Do I have a vocation?

Here we speak  of the particular Vocation by which God calls one to a higher state of life. Man renounces the world in order to give himself totally to God and binds himself to the observance of the evangelical councils. It is to this higher state of life that one generally reserves the word “Vocation” in its strict sense.

“The Fathers most strongly exhort those who are preparing for the sacred ministry to develop a keen awareness that the hopes of the Church and the salvation of souls are being committed to them.”

(Vatican II – Optatam Totius n. 22)

Everyone is called to Sanctity, to Salvation: “the God of all grace, who hath called us unto his eternal glory in Christ Jesus,” says St. Peter (1 Pet. 5:10). We do not speak here of the vocation of every man to Salvation, but of the particular Vocation by which God calls one to a higher state of life. There, beyond the observance of the commandments of God, a man renounces the world in order to give himself totally to God and binds himself to the observance of the evangelical councils. It is to this higher state of life that one generally reserves the word “Vocation” in its strict sense.

Troubling questions

  • "Am I called by God to a state of life of perfection rather than to live in the world?"
  • "Do I have a vocation?"
  • “Can I? Should I give myself totally to God?”

Here we have a question which has troubled many generous souls. 

It even happens that consecrated souls, in the face of temptations or of the “demon of midday,” are troubled and ask themselves: “Am I following the right path? Was I not mistaken in entering the Seminary? the Convent?”

And the devil profits from this to confuse, trouble, and discourage these souls by scruples: “Who knows if...? Am I following the right path?” etc…

Both in order to make clear for the young people who, standing on the threshold of their adult lives, pose this incalculably important question to themselves: “Do I have a vocation?”, as well as for troubled souls who are already in the religious life, we are going to consider the question head on. The first point to consider is:

There are more vocations than one thinks.

God has always given the world the vocations it has needed:

“In no time and in no place can one think that God does not provide for the needs of the Church and, as in the past, that He does not call to Himself innumerable batallions of receptive adolescents, in their generosity, their strength, their integrity, their purity, to obey the voice of Christ and have the desire to devote themselves to the Church…”

(Pope Paul VI, Allocution to the Congress of Priestly Vocations, Dec. 3, 1966).

If all those who had been called by God would have responded, the world would already be converted. But we must consider:

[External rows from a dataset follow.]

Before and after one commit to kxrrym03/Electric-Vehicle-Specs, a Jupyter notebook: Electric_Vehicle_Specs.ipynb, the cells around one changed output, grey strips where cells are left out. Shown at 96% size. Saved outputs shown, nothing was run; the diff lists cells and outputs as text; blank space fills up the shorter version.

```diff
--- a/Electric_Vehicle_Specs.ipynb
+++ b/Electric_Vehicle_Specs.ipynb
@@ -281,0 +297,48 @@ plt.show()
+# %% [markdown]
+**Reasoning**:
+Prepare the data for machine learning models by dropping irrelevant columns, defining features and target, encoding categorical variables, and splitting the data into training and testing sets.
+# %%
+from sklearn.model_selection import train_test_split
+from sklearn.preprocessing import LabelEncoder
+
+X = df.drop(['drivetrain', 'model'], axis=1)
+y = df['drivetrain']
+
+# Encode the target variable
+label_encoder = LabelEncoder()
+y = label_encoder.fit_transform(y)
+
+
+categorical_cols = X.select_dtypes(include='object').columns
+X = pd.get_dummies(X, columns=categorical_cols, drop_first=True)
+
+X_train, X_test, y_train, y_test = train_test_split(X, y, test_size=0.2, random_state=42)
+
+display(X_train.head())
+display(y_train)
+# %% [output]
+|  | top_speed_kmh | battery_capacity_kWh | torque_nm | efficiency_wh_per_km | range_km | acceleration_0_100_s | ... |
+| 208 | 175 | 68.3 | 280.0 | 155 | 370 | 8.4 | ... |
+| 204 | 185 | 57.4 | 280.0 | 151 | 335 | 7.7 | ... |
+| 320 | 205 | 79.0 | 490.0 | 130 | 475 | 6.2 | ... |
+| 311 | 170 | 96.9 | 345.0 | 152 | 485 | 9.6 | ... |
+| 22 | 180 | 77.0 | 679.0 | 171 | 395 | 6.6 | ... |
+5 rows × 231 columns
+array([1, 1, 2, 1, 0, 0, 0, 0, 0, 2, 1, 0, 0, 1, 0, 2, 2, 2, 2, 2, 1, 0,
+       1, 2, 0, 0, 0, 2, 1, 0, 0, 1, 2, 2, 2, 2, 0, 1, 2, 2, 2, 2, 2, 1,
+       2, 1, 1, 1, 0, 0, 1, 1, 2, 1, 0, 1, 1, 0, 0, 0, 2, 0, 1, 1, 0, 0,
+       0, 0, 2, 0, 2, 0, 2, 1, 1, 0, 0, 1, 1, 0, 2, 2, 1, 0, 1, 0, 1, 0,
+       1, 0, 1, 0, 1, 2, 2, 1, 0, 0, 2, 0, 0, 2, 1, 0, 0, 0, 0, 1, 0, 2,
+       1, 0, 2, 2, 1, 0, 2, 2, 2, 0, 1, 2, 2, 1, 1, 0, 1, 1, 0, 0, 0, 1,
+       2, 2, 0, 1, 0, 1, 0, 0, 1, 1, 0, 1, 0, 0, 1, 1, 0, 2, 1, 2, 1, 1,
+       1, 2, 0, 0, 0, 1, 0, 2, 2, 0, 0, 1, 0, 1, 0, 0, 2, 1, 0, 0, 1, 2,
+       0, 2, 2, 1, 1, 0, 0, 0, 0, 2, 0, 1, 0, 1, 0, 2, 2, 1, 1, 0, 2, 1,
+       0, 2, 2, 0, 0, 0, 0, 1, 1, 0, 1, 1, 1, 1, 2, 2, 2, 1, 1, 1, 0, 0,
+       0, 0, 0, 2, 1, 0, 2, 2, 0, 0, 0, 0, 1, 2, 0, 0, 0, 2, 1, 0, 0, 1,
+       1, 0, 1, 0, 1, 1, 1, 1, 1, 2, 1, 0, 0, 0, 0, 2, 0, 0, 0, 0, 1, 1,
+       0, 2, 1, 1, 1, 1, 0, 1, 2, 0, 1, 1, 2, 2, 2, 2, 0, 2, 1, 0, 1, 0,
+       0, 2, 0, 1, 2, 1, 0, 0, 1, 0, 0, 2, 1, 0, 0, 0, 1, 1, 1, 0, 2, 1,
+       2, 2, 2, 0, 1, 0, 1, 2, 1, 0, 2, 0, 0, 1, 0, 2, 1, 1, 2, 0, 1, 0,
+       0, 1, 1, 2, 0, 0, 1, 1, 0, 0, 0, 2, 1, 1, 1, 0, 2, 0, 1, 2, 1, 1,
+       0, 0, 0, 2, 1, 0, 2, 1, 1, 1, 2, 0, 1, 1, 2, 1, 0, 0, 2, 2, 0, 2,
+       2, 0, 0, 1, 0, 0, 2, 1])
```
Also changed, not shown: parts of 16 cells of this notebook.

  • Those who were not born! What a joy and glory for those large families from which God has chosen so many elite vocations: a little Thérèse (ninth child), a St. Ignatius (eleventh), a St. Francis Xavier (thirteenth), a St. Catherine of Siena (twenty-fourth!). Without rashly judging individual cases … what a shame if Madame Martin had refused to bear her ninth child! The world should not have St. Thérèse of Lisieux!
  • There are the only children... adored... they are not accustomed to sacrifices. And then, a family for which God is not God, is not proper soil for vocations!
  • There is that monstrosity of an education where God and His Christ are continually made an abstraction. This is a fact many times verified and besides proclaimed by those who have engineered atheistic teaching, i.e. teaching which willfully excludes speaking of God, His Revelation, the Divinity of Jesus Christ and our duties toward Him, and so on. There is nothing better than this for drying up a vocation in a man (and much more for women).
  • Lastly there are those who feel the call, but do not wish to answer it.

Vatican II proclaims in its “Declaration on Religious Liberty”:

“The rights of parents are violated if the children are constrained to attend classes which do not correspond to the religious conviction of the parents, or if one imposes a unique method of education from which religious formation is completely excluded.”

But when young Christians are given a Christian upbringing, vocations flourish, are numerous and strong.

Vatican II (Lumen Gentium) reminds parents that

“Parents should, by their word and example, be the first preachers of the faith to their children. They should encourage them in the vocation which is proper to each of them, fostering with special care any religious vocation.”

Men who understand this, as did St. John Bosco and St. Alphonsus Liguori, say: “In general, for every three children, there is one vocation!” That is more or less what Paul VI said above: “God calls innumerable batallions.”

Misconceptions about a vocation

  1. Some believe that, in order to have a vocation, one must have an attraction to it. There are some, however, who do not have the attraction and yet have the vocation. And there are others who desire a vocation and yet, quite clearly, are far from having one, because they do not have the required dispositions.
  2. Others imagine that one must one day hear a little voice inside which says: “Come!”
  3. Still others forget that there are many diverse vocations. I knew a priest who was not able to continue with the Chartreux (a strict monastic order) because of poor health, but who became a very holy diocesan priest, a holy vicar, a holy country pastor, and who died the curé (parish priest) of a cathedral with a true renown for sanctity.
  4. There are some vocations which require health or intelligence beyond the norm. Alternately, there are vocations which, in requiring a great love of God, can befit a candidate with delicate health or no instruction (e.g. the humble lay brother and porter who became St. Pascal Baylon).